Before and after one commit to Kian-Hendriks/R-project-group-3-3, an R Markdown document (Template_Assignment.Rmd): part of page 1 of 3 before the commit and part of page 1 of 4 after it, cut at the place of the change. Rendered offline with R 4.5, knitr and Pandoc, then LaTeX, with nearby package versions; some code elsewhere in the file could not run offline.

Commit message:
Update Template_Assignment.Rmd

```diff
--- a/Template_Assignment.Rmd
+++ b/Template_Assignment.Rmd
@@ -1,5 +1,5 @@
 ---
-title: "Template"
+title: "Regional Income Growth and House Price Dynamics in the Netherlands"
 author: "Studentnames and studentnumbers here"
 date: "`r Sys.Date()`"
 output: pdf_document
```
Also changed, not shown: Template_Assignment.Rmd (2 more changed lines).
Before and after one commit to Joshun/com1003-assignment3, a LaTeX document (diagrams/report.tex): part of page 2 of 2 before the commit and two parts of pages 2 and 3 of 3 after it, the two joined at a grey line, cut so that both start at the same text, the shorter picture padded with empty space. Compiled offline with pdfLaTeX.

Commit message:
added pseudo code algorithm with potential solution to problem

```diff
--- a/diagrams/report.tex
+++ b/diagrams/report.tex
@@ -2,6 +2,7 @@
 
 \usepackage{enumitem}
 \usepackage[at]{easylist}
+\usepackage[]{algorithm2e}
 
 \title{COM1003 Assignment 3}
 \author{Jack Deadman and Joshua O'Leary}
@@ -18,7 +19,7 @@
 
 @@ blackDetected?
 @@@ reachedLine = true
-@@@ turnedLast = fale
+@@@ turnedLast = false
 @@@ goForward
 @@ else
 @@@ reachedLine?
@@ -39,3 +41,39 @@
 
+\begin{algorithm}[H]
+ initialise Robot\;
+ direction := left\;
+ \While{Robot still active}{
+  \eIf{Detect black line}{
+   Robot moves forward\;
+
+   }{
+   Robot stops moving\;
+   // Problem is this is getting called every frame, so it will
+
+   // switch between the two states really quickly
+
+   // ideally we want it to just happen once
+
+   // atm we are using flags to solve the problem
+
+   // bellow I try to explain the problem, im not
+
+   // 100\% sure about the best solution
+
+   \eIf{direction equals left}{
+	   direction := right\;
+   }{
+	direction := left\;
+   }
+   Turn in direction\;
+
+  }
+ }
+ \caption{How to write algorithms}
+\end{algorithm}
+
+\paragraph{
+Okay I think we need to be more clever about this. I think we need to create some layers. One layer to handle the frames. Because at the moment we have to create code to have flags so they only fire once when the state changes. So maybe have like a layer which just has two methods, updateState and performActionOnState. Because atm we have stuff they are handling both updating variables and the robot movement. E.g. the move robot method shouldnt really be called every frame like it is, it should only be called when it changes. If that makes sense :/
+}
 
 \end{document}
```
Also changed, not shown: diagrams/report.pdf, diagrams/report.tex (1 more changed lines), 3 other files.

□ □ □

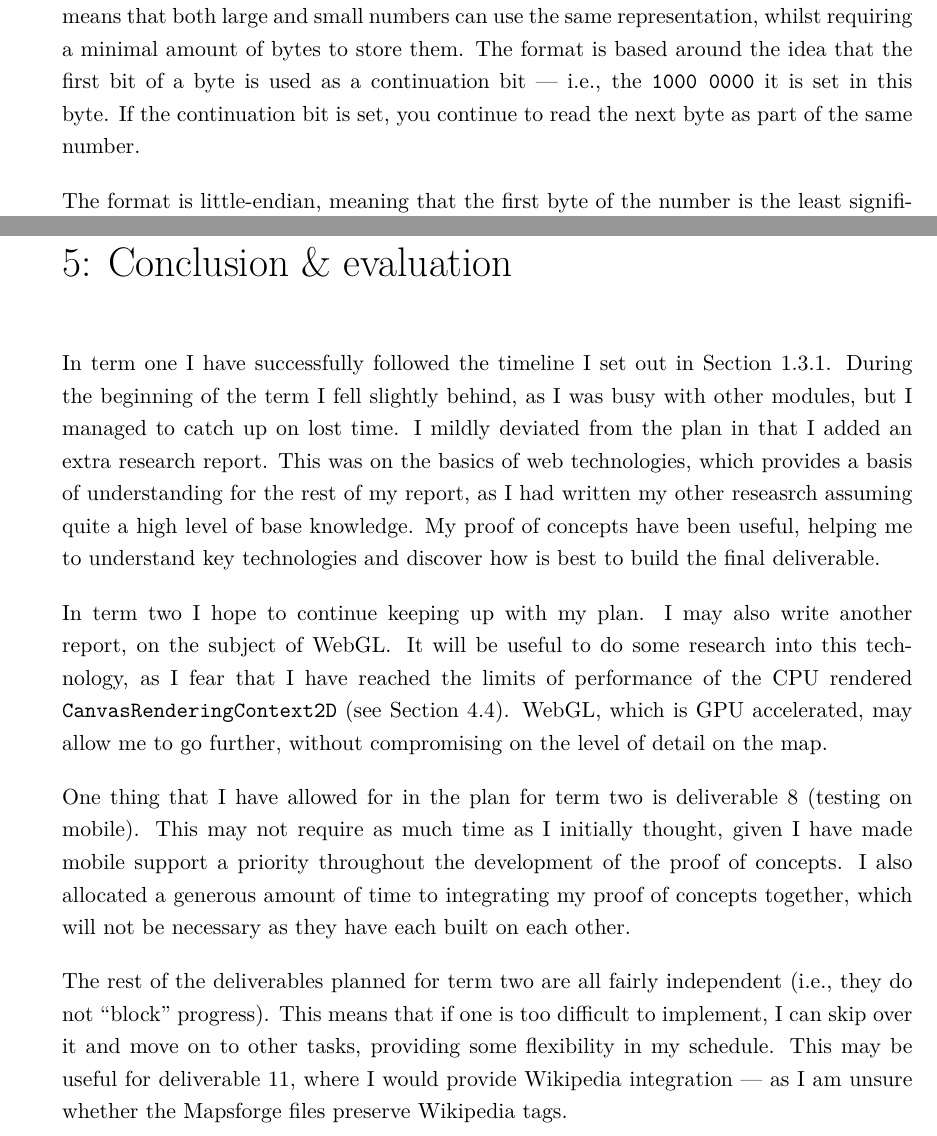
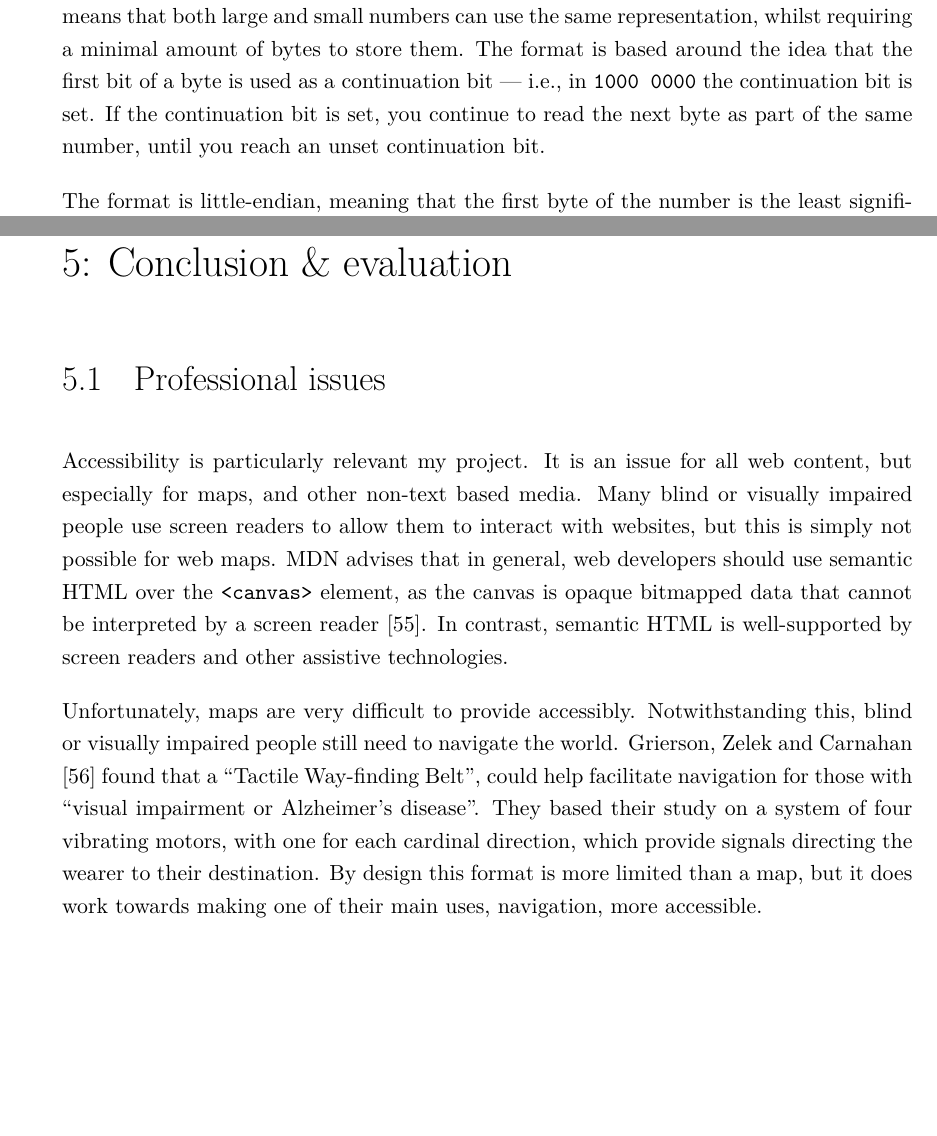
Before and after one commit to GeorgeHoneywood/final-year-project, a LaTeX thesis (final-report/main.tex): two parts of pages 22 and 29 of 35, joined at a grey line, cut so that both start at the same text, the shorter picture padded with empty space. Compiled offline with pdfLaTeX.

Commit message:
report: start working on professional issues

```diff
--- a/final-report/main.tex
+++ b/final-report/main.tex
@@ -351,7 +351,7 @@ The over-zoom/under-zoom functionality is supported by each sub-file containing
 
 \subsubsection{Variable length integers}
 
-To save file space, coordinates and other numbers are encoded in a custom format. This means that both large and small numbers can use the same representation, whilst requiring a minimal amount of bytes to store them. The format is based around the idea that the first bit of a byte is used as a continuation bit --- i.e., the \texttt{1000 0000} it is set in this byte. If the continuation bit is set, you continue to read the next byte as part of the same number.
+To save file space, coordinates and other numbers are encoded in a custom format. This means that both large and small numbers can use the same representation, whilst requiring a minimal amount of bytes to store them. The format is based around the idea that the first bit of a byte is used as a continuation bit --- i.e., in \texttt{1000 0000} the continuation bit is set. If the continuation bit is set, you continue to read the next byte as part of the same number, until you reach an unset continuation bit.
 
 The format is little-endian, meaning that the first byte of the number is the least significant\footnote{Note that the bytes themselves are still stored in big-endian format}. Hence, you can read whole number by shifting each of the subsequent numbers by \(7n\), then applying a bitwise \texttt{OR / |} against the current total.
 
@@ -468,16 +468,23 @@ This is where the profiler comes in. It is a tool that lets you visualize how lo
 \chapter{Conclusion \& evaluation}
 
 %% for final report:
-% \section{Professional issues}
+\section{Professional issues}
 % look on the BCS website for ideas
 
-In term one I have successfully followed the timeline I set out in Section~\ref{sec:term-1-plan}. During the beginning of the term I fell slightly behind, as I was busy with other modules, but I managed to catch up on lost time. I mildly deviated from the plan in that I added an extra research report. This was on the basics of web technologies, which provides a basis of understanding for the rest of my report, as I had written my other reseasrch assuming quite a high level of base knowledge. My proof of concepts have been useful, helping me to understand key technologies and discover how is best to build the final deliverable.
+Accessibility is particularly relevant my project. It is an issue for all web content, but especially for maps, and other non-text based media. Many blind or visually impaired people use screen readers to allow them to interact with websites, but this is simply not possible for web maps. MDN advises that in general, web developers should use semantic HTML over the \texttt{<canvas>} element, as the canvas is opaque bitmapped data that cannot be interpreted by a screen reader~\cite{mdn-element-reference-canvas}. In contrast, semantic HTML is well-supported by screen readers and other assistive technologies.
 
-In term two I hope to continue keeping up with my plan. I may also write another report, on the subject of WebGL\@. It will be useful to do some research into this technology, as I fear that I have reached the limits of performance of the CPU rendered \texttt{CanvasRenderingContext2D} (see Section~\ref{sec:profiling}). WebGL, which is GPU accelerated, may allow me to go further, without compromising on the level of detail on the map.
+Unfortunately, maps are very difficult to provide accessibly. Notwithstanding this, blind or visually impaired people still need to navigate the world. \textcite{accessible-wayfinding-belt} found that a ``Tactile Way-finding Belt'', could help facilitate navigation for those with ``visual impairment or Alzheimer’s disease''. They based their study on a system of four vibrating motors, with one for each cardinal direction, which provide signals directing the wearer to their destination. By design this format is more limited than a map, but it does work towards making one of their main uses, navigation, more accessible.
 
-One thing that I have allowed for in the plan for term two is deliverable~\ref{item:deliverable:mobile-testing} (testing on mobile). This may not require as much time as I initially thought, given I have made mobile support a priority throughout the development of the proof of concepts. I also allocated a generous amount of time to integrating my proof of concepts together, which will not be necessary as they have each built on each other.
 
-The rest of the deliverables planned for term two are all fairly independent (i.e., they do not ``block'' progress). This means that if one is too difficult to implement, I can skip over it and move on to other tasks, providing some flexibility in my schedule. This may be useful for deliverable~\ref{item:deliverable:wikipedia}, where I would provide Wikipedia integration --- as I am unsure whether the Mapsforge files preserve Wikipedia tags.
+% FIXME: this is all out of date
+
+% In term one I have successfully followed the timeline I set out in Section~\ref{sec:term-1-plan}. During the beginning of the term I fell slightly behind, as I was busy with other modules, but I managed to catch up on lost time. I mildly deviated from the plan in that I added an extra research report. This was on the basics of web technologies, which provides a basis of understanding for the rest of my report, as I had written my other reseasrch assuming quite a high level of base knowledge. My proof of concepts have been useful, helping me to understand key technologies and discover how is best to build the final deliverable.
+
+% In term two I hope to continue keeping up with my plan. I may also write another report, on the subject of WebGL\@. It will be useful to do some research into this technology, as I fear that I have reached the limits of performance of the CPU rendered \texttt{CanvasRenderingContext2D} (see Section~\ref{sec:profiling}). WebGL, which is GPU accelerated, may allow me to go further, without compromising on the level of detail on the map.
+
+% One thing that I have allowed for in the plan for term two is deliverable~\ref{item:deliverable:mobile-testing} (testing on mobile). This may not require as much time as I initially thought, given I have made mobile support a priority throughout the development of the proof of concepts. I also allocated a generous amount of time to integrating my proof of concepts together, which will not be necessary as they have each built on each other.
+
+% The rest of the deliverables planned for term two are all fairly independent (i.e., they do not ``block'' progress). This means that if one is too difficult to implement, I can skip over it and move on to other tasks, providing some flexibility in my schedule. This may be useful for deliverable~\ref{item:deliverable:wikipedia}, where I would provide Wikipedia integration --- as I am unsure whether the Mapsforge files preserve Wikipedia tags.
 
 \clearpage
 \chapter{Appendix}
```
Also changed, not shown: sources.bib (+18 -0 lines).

□ □ □

» **Problem details**
Go through the records and gather the lines that hold "title".

» **Output of the task**
-title: "Template"
+title: "Regional Income Growth and House Price Dynamics in the Netherlands"
 \title{COM1003 Assignment 3}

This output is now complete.